By: Steve Friess
Updated at 3:10 p.m. EST
When Randy Lovely takes over as managing editor of The Arizona Republic in Phoenix on April 8, he will become what many call the highest-ranking openly gay leader at a major metropolitan newspaper. In his view, this is a sign of progressive times.
Lovely, previously executive editor of The Desert Sun in Palm Springs, Calif., will oversee the newsroom of 400 journalists daily under Tom Callinan, the Republic‘s executive editor. Callinan also hired Lovely in 1992, as assistant managing editor at The News-Press in Fort Myers, Fla., the first in a string of four Gannett Co. Inc. papers for Lovely leading him to Phoenix.
A Feb. 14 story in the Republic on Lovely’s appointment did not overtly discuss the 38-year-old’s sexual orientation, but did include a matter-of-fact note that he would be moving to Phoenix with his partner. The paper is providing that partner, John Sallot, head-hunting help to find a new job, a perk typically associated with executives who move with married spouses.
“Gannett has been very gracious,” Lovely said. “The company as a whole and the people at The Arizona Republic are very understanding.”

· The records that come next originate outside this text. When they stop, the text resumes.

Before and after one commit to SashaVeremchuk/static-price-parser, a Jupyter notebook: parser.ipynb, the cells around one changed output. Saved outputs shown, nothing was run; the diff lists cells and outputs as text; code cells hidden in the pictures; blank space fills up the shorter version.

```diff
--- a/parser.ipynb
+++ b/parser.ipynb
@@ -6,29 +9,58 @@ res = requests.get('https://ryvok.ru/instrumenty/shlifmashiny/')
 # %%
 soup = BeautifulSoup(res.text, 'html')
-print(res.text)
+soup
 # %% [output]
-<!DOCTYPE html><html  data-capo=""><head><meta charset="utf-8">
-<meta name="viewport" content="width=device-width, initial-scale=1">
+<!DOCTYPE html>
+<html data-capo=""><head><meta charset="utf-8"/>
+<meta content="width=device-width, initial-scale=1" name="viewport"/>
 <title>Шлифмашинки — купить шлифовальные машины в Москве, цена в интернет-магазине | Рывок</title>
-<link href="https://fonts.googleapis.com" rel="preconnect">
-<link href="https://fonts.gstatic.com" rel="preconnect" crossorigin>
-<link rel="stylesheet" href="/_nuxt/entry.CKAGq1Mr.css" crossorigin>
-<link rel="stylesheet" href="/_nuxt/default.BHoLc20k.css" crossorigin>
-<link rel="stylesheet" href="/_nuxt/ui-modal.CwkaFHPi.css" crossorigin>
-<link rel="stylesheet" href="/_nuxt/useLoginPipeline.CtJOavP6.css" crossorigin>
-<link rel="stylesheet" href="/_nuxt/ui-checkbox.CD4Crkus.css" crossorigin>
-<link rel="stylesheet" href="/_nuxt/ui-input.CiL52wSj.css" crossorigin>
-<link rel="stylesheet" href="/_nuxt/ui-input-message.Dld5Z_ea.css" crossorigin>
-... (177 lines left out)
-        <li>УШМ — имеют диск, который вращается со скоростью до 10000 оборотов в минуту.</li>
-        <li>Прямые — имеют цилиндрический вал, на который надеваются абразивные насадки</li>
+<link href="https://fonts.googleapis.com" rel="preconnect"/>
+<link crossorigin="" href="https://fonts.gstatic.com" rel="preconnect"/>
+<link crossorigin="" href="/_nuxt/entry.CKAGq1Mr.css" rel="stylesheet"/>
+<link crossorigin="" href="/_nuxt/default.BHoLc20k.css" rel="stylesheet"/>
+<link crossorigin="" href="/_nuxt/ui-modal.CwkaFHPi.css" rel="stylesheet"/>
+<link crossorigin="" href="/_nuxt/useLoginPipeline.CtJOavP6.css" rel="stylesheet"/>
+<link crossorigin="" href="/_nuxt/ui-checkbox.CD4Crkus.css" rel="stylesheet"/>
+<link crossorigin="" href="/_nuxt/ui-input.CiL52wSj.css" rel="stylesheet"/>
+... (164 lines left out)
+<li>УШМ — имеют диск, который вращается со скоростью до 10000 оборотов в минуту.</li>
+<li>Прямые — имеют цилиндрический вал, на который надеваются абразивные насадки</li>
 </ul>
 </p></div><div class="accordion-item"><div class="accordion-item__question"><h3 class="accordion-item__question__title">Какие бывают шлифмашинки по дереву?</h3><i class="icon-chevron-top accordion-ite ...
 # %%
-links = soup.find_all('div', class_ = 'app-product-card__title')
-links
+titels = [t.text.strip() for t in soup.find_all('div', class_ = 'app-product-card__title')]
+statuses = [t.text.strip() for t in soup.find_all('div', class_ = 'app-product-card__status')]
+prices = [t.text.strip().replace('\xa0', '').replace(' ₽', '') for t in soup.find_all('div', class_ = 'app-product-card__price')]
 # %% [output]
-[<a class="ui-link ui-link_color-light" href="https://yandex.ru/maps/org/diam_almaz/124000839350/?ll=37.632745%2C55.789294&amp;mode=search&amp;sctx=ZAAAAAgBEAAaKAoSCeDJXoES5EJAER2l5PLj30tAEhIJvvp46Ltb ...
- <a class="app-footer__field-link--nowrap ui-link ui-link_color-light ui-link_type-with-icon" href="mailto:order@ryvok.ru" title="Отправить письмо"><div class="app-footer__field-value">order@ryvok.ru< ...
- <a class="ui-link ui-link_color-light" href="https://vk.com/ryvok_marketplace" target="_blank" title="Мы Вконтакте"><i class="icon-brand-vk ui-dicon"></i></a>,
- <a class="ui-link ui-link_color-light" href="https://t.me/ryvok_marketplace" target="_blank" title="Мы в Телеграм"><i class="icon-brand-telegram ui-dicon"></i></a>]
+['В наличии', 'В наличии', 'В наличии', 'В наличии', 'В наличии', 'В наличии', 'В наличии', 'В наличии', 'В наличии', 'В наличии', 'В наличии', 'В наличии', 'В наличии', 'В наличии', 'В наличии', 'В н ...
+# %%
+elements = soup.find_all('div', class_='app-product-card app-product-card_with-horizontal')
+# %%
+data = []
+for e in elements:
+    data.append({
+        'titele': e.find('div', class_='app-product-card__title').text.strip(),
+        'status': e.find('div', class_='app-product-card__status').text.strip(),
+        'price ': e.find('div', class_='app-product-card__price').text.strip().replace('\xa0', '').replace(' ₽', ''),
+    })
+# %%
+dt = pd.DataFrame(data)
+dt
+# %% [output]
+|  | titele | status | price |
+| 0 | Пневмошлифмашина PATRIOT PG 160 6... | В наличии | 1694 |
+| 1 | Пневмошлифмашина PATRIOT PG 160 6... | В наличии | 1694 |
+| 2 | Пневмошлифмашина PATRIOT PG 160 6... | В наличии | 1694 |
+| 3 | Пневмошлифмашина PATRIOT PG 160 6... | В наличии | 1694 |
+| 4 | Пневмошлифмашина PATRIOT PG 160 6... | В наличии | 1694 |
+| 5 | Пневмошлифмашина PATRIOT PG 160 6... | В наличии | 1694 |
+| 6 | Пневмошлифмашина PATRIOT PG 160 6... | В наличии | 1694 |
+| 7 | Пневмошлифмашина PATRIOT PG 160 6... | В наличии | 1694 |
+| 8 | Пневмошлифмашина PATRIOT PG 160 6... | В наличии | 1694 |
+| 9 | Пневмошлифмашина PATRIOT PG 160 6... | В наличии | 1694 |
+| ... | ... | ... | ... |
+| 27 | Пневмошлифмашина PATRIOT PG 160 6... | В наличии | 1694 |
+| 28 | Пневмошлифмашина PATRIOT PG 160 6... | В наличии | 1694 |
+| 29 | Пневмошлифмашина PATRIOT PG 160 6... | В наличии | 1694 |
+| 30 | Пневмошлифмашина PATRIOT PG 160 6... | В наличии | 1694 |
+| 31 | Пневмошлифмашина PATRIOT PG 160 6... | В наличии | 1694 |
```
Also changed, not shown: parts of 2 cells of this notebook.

Robert Dodge, president of the National Lesbian and Gay Journalists Association (NLGJA), cheered the appointment. “You can find plenty of gay people in the upper echelons of the news business, but it is less common to find those that are totally out,” said Dodge, a national economics correspondent in the Washington bureau of The Dallas Morning News. “This is true in both print and broadcast. … It says good things about Gannett in advancing the career of a news professional who has the courage and confidence to be fully out in the newsroom.”
As recently as last year, Gannett was on NLGJA’s hit list for failing to offer benefits to the domestic partners of its employees. Lovely, who has been out of the closet in his newsrooms since age 26, said he voiced his distaste for Gannett’s benefits policy at many high-ranking meetings over the years. The company began offering domestic-partner benefits this year.
Lovely pointed to the fact that he’s continued his fast rise despite being gay, and vocal, as proof that the industry is changing. He said he’ll focus as managing editor on finding ways to provide relevant community news to Phoenix’s ever-sprawling population. The gay issue won’t be a priority, he insisted.
“All I have to be is true to myself and true to the responsibilities I’ve been given,” he said. “I’m not going to deny coverage to the gay and lesbian community to prove something to the rest of the readership, but I’m also not going to turn The Arizona Republic into the community’s gay-and-lesbian newspaper. You can’t get caught up in that or you start to second-guess yourself too much.”
While Lovely is the highest-ranking out editor at a large metro daily today, other openly gay editors at smaller papers have previously held higher titles. Leroy Aarons, founder of NLGJA, came out publicly in 1990 when he was executive editor of The Oakland (Calif.) Tribune.